- Advertisement -

The leader of Nova Scotia’s Progressive Conservative Party has been ousted following allegations of inappropriate behaviour involving a female staff member in the caucus office.

An independent investigation conducted by the party concluded that Jamie Baillie violated the Nova Scotia House of Assembly policy on the prevention and resolution of harassment in the workplace.

Party president Tara Miller and caucus chair Karla MacFarlane would not provide details about the allegations but indicated sexual harassment was one of the claims, CBC News reported.

- advertisement -

Miller said the party received the report last night and then decided to request Baillie’s resignation. The caucus’ support was unanimous.

The party would not say whether the matter has been referred to the police, but a Halifax Regional Police spokesperson said they had not received a report.

“I am protecting the individual,” MacFarlane said. “It’s a delicate, delicate issue and it’s been a difficult process and we’re respecting those involved at their request.”

“It’s a lot to digest. But as we all know, no one is above the law.”

On Twitter, Baillie wrote that he resigned as party leader due to “personal reasons.” He also quit as MLA for Cumberland South.

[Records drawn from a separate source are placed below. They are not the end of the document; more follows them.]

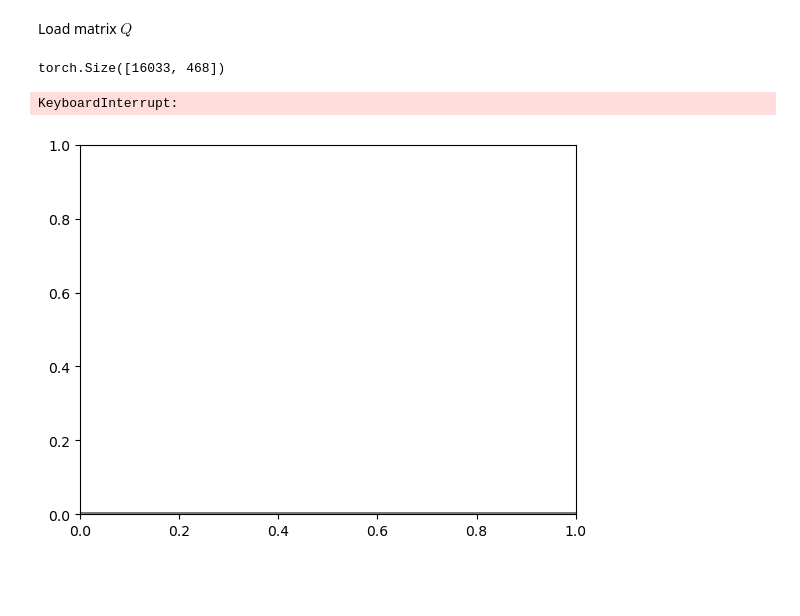
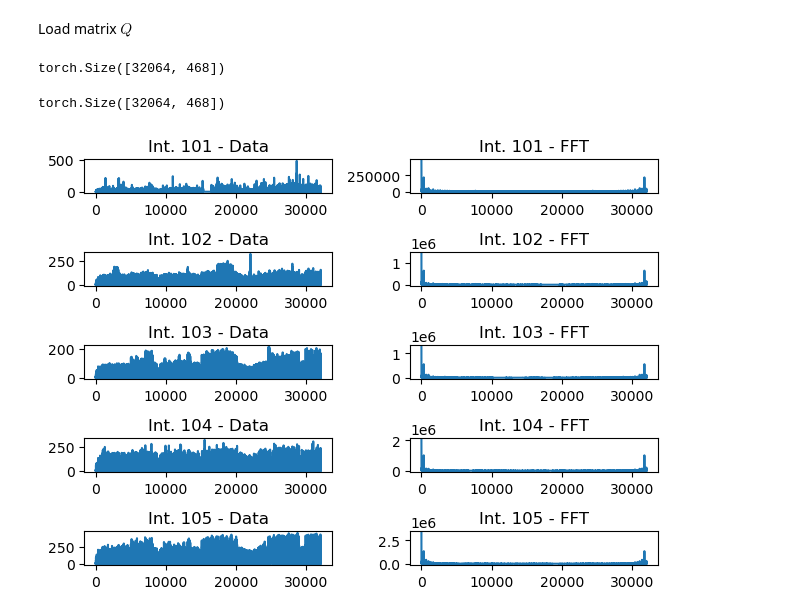
Before and after one commit to kolusask/IDP, a Jupyter notebook: 02_data_preprocessing.ipynb, the cells around one changed output. Cells and saved outputs as stored; diff of their text form; code cells hidden in the pictures; blank space fills up the shorter version.

```diff
--- a/02_data_preprocessing.ipynb
+++ b/02_data_preprocessing.ipynb
@@ -5,13 +10,31 @@ import torch
 Load matrix $Q$
 # %%
 mat_q = torch.load('mat_q_excluded_missing.pt')
+mat_q.shape
+# %% [output]
+torch.Size([32064, 468])
 # %%
-mat_q_fft = torch.abs(torch.fft.rfft(mat_q, dim=0))
+mat_q_fft = torch.fft.fft(mat_q, dim=0)
+mat_q_fft_mag = torch.abs(mat_q_fft)
 mat_q_fft.shape
 # %% [output]
-torch.Size([16033, 468])
+torch.Size([32064, 468])
-# %%
-plt.plot(mat_q_fft)
-# %% [output]
-KeyboardInterrupt:
-[figure, removed]
+# %%
+n_plots = 5
+
+def plot_trend_and_fft(data, fft_mag):
+    figure, axis = plt.subplots(n_plots, 2)
+
+    for plot, inter in enumerate(range(101, 101 + n_plots)):
+        axis[plot, 0].plot(data[:, inter])
+        axis[plot, 0].set_title(f'Int. {inter} - Data')
+
+        axis[plot, 1].plot(fft_mag[:, inter])
+        axis[plot, 1].set_title(f'Int. {inter} - FFT')
+
+    figure.tight_layout()
+    figure.show()
+
+plot_trend_and_fft(mat_q, mat_q_fft_mag)
+# %% [output]
+[figure, added]
```
Also changed, not shown: parts of 3 cells of this notebook.
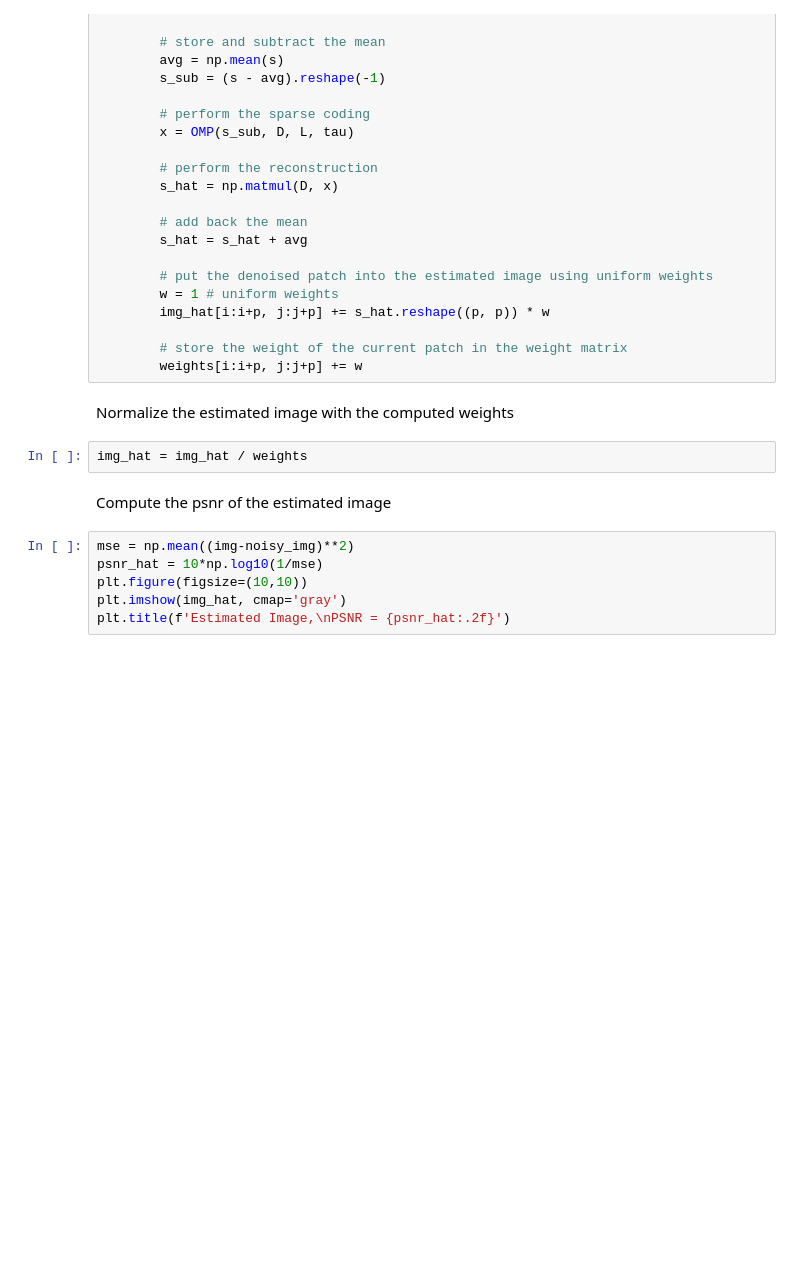
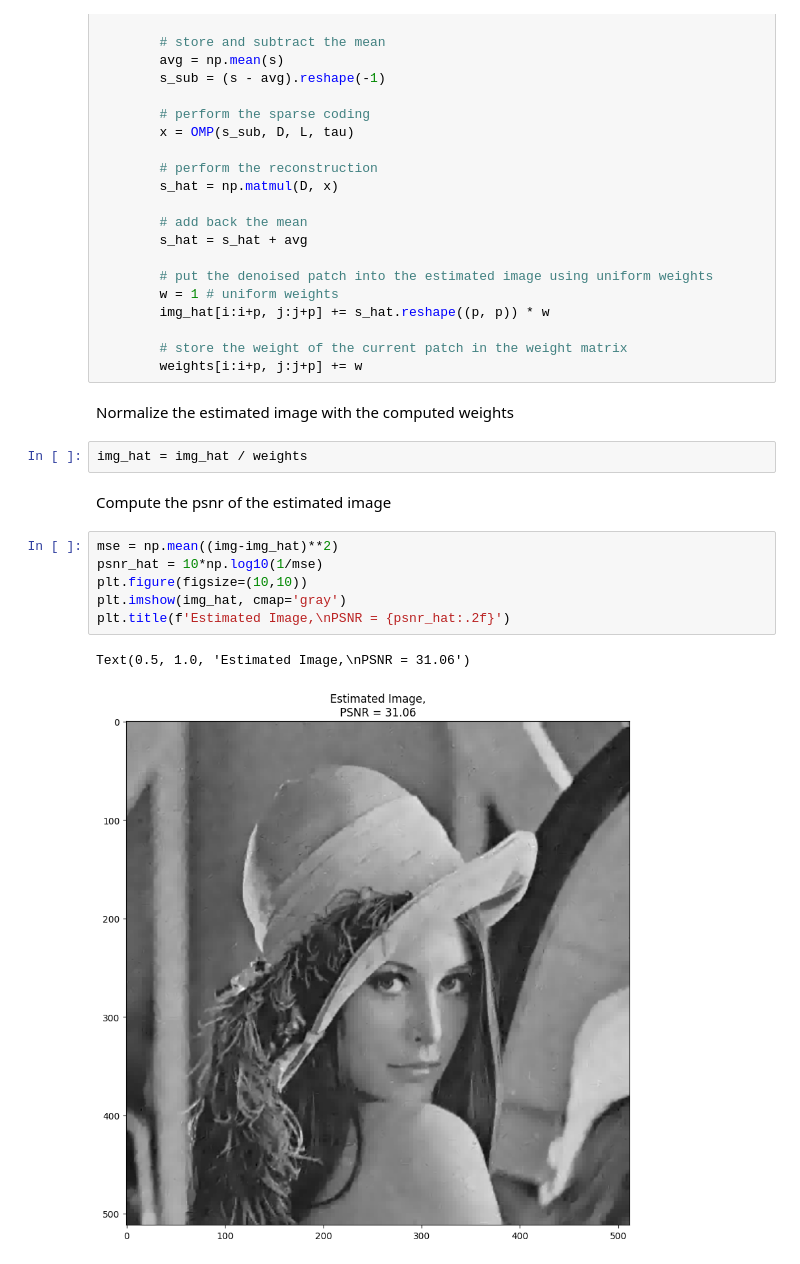
Before and after one commit to AngelaRemolina/MMMIP-Assignments, a Jupyter notebook: Lez9_OMP_Denoising/lez_9_OMP_Denoising.ipynb, the cells around one changed output. Drawn from its saved outputs; the diff is of its cells as text; blank space fills up the shorter version.

```diff
--- a/Lez9_OMP_Denoising/lez_9_OMP_Denoising.ipynb
+++ b/Lez9_OMP_Denoising/lez_9_OMP_Denoising.ipynb
@@ -165,8 +165,11 @@ img_hat = img_hat / weights
 # %% [markdown]
 Compute the psnr of the estimated image
 # %%
-mse = np.mean((img-noisy_img)**2)
+mse = np.mean((img-img_hat)**2)
 psnr_hat = 10*np.log10(1/mse)
 plt.figure(figsize=(10,10))
 plt.imshow(img_hat, cmap='gray')
 plt.title(f'Estimated Image,\nPSNR = {psnr_hat:.2f}')
+# %% [output]
+Text(0.5, 1.0, 'Estimated Image,\nPSNR = 31.06')
+[figure, added]
```
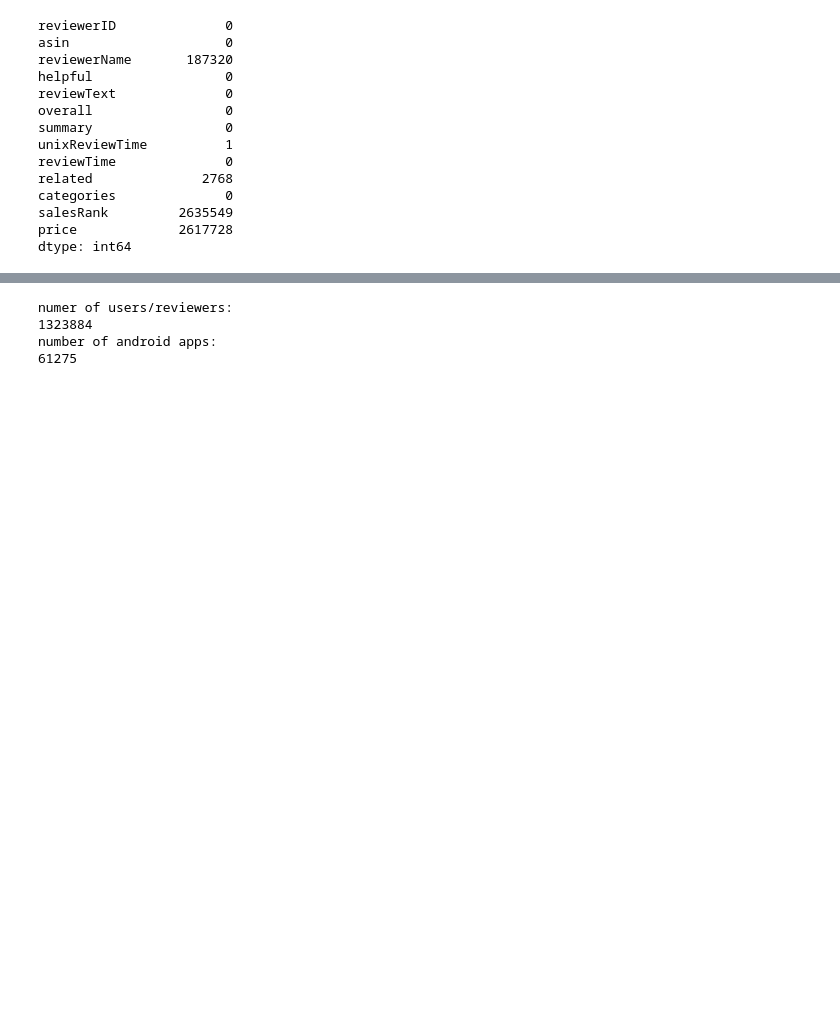
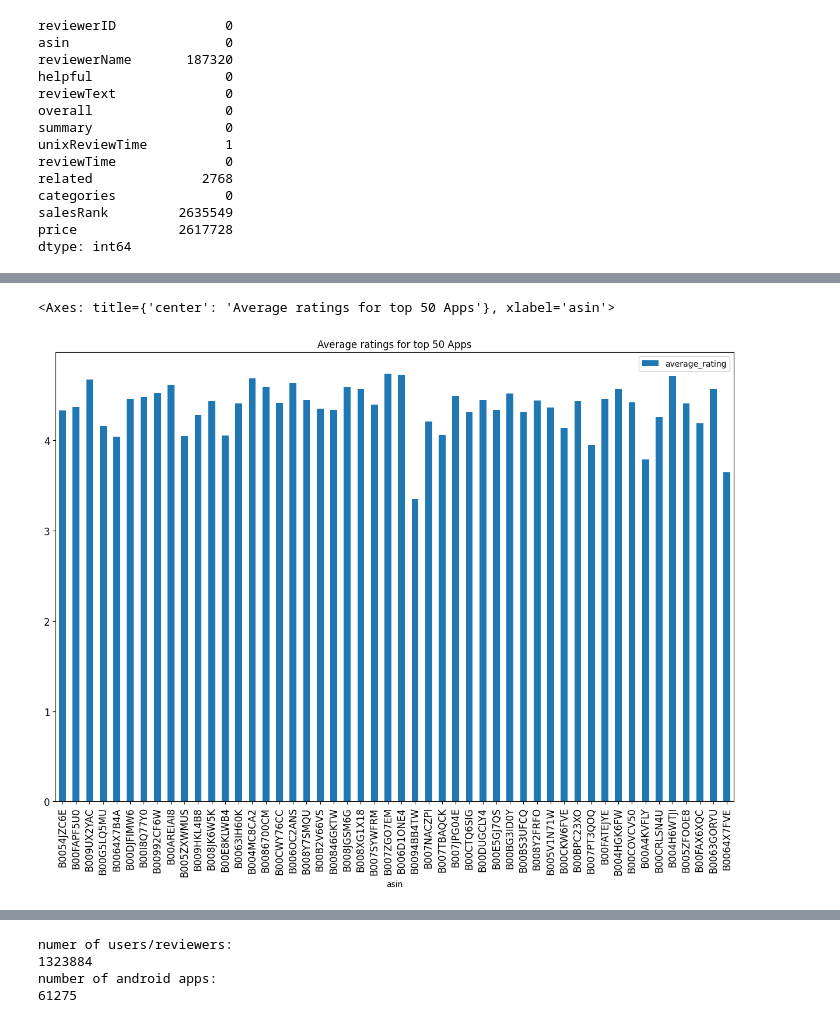
Before and after one commit to Michael-HK/Mobile_Apps_Reccomendation_system, a Jupyter notebook: mobile_Apps_reccomender_system.ipynb, the cells around one changed output, grey strips where cells are left out. Saved outputs shown, nothing was run; the diff lists cells and outputs as text; code cells hidden in the pictures; blank space fills up the shorter version.

```diff
--- a/mobile_Apps_reccomender_system.ipynb
+++ b/mobile_Apps_reccomender_system.ipynb
@@ -192,0 +225,18 @@ print(apps.shape)
+# %%
+##======== Average ratings for the top 50 Apps ==============================
+
+df2 = df.groupby(['asin'])
+list_app_ratings = []
+for apps,y in df2:
+  list_app_ratings.append({'asin': apps, 'average_rating': y['overall'].mean(),\
+                           'review_count':y.shape[0]})
+# %%
+df_avg_rating = pd.DataFrame(list_app_ratings)
+df_avg_rating_sorted = df_avg_rating.sort_values(by = 'review_count', ascending=False)
+# %%
+df_avg_rating_sorted[['asin', 'average_rating']][0:50].plot(kind='bar', x='asin',\
+                                                              title = 'Average ratings for top 50 Apps',\
+                                                              figsize=(15,10), legend=True, fontsize=12)
+# %% [output]
+<Axes: title={'center': 'Average ratings for top 50 Apps'}, xlabel='asin'>
+[figure, added]
```
Also changed, not shown: parts of 68 cells of this notebook.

“My priority is my family and I ask that our privacy be respected,” Baillie wrote. “It has been an honour and privilege to lead the PC Party for the past seven years, and to represent the people of Cumberland South.

Baillie, a chartered accountant, became PC leader in 2010 and led the party through two elections. The party won 17 seats in the 2017 provincial election, an increase of seven, and formed the Official Opposition.

Former PCP president Rob Batherson, who has known Baillie for years, said he was shocked when he heard the allegations this week.

“It’s shocking, it’s not the Jamie that we know or knew,” Batherson said.

“It’s difficult to square the finding of sexual harassment with the person that I know, knew [and] worked with.”

Source: hrmonline.ca